▶ **The input**:
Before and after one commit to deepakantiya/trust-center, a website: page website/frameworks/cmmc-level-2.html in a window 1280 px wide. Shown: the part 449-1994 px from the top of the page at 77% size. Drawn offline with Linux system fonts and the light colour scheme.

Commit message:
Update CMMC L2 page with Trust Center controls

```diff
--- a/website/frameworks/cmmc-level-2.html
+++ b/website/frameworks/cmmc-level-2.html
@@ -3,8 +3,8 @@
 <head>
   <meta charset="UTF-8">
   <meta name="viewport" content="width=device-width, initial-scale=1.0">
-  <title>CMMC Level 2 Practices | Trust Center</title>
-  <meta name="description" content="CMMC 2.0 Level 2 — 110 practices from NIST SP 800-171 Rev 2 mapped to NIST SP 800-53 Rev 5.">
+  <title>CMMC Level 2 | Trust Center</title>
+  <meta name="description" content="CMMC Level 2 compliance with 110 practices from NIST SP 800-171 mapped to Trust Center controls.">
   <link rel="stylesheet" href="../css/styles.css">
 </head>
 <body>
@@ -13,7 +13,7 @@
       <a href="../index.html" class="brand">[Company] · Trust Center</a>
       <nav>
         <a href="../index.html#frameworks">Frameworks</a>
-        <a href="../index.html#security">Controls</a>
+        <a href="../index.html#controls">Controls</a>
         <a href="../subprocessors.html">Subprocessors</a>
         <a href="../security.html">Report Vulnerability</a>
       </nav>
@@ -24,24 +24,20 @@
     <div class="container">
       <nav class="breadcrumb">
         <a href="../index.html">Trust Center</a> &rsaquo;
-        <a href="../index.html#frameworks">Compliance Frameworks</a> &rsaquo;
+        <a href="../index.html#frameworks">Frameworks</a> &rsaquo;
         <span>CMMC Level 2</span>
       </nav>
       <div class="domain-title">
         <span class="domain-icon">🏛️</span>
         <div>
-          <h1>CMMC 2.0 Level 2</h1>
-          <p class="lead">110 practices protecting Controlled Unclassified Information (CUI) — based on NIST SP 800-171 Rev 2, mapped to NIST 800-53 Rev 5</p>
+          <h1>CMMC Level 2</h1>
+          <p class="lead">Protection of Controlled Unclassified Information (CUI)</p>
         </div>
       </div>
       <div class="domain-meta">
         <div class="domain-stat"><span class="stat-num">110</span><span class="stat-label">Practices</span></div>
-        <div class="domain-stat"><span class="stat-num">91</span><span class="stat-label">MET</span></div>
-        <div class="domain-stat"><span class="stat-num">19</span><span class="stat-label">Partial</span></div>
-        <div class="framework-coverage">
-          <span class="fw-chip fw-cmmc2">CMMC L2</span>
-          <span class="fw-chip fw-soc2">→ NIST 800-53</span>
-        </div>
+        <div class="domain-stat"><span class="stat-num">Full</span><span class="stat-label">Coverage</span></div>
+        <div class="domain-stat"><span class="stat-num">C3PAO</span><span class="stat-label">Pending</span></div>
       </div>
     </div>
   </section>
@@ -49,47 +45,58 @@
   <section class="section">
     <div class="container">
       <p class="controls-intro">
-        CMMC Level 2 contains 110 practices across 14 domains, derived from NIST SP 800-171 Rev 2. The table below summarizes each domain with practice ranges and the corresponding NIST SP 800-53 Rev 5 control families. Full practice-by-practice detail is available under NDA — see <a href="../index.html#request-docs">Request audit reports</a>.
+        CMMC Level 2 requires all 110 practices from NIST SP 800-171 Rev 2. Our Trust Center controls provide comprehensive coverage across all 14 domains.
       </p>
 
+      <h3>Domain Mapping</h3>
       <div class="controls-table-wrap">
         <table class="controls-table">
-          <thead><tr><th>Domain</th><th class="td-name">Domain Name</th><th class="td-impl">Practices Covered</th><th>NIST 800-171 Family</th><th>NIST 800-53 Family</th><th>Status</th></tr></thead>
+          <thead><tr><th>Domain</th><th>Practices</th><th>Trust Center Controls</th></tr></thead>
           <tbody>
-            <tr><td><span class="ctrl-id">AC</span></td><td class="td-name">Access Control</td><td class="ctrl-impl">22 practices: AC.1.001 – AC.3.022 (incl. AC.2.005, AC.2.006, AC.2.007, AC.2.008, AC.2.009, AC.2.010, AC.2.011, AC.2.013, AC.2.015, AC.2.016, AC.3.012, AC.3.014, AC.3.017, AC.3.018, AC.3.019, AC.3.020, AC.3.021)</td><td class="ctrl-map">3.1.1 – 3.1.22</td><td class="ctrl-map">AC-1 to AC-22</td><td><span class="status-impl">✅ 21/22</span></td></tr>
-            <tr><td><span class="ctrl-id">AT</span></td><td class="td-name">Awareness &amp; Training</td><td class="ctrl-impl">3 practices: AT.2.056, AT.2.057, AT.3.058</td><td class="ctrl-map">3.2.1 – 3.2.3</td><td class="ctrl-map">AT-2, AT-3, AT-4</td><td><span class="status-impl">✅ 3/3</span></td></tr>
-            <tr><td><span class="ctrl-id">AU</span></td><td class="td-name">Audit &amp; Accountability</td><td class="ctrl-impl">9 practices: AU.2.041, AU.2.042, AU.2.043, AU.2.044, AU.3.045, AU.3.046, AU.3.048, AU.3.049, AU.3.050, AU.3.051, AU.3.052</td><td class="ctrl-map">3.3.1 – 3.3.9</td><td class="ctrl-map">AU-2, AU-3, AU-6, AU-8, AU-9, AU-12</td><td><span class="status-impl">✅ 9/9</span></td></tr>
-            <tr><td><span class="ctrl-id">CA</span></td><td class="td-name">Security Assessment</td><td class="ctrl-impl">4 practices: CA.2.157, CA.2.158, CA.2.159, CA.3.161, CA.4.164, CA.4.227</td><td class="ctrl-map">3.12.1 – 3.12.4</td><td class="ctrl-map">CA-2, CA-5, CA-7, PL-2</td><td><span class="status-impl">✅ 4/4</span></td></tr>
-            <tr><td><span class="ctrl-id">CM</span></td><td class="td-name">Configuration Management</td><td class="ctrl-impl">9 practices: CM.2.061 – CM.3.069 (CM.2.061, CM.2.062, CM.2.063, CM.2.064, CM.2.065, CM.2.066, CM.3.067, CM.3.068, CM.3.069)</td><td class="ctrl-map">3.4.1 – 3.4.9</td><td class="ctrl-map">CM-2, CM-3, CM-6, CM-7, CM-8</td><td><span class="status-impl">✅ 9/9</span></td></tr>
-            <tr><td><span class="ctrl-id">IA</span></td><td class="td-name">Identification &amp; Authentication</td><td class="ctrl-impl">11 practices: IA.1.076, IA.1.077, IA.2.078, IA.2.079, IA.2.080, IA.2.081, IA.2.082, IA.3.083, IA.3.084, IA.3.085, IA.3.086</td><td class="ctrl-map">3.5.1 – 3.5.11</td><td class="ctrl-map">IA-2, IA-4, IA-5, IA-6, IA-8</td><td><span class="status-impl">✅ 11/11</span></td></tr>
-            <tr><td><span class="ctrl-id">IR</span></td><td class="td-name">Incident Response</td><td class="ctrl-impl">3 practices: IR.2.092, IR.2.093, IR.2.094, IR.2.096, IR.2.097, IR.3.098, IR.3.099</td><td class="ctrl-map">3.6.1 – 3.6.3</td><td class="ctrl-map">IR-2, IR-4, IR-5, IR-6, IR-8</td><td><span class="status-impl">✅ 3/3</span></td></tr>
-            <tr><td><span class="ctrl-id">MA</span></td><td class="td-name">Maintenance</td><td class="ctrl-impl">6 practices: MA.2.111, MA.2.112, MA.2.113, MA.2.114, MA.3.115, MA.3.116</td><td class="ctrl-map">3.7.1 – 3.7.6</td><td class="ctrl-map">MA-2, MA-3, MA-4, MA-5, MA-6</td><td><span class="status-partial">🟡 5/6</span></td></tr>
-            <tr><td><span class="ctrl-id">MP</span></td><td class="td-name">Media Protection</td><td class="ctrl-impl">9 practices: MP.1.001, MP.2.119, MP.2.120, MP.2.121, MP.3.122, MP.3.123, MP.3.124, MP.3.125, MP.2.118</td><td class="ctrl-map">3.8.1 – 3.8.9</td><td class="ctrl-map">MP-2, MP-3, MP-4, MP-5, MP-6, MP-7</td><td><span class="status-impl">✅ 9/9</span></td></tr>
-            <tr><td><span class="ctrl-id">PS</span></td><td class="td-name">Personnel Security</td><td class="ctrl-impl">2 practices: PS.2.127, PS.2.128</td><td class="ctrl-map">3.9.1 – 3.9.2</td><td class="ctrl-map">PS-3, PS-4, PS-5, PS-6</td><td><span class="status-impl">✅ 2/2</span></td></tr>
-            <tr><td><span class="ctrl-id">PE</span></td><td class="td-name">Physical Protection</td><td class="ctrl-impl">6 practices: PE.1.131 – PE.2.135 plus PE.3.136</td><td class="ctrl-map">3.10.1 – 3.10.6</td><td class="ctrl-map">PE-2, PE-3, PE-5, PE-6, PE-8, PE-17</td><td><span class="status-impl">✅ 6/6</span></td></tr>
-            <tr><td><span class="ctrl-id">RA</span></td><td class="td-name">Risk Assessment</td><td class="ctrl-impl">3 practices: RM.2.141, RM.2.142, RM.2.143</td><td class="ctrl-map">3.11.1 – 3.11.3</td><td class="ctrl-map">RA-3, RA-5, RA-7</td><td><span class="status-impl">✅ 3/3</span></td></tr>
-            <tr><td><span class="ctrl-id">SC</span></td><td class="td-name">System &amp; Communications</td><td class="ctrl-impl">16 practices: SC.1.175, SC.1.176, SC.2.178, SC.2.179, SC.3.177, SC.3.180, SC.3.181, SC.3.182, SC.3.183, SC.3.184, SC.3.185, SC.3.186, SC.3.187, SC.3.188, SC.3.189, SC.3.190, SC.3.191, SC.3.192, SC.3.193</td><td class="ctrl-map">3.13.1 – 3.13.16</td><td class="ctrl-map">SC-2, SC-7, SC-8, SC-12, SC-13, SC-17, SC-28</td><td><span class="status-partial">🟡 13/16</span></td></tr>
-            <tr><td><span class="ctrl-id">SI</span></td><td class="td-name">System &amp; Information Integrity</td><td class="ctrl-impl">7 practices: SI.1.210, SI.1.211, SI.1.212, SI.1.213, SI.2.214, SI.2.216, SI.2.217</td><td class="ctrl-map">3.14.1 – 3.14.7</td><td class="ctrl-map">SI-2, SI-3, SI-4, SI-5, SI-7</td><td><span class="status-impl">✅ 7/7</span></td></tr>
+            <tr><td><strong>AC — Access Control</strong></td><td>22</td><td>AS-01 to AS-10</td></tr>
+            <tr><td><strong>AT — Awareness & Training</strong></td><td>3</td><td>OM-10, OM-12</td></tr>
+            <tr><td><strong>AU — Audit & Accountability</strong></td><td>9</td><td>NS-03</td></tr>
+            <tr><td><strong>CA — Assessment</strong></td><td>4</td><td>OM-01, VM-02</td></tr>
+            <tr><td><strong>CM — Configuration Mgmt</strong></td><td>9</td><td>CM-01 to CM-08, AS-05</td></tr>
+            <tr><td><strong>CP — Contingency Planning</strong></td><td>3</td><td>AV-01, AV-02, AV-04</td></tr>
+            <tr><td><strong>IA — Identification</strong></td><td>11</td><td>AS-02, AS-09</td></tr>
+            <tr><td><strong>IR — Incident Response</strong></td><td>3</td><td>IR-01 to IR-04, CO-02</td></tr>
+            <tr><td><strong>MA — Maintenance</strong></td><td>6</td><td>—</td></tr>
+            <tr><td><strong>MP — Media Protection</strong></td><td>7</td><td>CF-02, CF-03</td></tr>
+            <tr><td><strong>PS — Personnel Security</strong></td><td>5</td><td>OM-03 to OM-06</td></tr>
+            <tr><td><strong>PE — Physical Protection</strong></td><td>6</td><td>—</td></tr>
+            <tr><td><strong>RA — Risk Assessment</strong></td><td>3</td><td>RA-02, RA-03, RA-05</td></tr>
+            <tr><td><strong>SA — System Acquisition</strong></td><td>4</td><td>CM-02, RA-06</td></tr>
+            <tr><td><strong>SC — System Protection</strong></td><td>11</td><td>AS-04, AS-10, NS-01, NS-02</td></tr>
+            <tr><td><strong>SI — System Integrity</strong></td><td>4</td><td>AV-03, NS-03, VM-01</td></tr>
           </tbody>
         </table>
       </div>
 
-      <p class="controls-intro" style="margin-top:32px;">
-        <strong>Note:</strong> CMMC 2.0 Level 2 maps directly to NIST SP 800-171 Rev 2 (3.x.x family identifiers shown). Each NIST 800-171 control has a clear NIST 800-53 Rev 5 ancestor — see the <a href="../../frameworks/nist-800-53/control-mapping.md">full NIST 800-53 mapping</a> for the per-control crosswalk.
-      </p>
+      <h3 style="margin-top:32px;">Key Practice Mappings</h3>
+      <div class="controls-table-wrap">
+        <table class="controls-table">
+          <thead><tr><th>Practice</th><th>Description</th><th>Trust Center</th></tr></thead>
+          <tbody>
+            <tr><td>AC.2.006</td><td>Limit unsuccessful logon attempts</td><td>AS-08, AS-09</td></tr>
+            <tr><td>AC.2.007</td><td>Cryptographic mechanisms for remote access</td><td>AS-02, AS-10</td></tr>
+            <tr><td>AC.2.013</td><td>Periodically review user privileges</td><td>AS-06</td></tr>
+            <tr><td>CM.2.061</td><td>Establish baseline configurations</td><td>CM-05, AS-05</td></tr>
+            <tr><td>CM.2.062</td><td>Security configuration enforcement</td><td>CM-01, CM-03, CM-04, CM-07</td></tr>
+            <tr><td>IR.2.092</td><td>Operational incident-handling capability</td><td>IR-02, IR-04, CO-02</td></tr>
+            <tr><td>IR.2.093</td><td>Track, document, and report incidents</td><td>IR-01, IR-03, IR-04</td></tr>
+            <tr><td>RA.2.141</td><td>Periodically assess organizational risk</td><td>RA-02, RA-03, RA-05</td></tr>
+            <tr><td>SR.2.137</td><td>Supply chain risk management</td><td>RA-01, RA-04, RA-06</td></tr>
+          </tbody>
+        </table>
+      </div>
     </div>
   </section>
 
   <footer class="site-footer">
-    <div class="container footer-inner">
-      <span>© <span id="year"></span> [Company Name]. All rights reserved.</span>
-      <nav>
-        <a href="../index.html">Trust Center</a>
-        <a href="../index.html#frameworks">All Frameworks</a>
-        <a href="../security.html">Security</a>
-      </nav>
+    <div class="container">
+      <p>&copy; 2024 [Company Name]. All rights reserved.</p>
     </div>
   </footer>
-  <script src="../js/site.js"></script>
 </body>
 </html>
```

▶ **Problem description**:
From the entries above, collect every line with the string "Protection" in it.

▶ **Answer area**:
+          <p class="lead">Protection of Controlled Unclassified Information (CUI)</p>
-            <tr><td><span class="ctrl-id">MP</span></td><td class="td-name">Media Protection</td><td class="ctrl-impl">9 practices: MP.1.001, MP.2.119, MP.2.120, MP.2.121, MP.3.122, MP.3.123, MP.3.124, MP.3.125, MP.2.118</td><td class="ctrl-map">3.8.1 – 3.8.9</td><td class="ctrl-map">MP-2, MP-3, MP-4, MP-5, MP-6, MP-7</td><td><span class="status-impl">✅ 9/9</span></td></tr>
-            <tr><td><span class="ctrl-id">PE</span></td><td class="td-name">Physical Protection</td><td class="ctrl-impl">6 practices: PE.1.131 – PE.2.135 plus PE.3.136</td><td class="ctrl-map">3.10.1 – 3.10.6</td><td class="ctrl-map">PE-2, PE-3, PE-5, PE-6, PE-8, PE-17</td><td><span class="status-impl">✅ 6/6</span></td></tr>
+            <tr><td><strong>MP — Media Protection</strong></td><td>7</td><td>CF-02, CF-03</td></tr>
+            <tr><td><strong>PE — Physical Protection</strong></td><td>6</td><td>—</td></tr>
+            <tr><td><strong>SC — System Protection</strong></td><td>11</td><td>AS-04, AS-10, NS-01, NS-02</td></tr>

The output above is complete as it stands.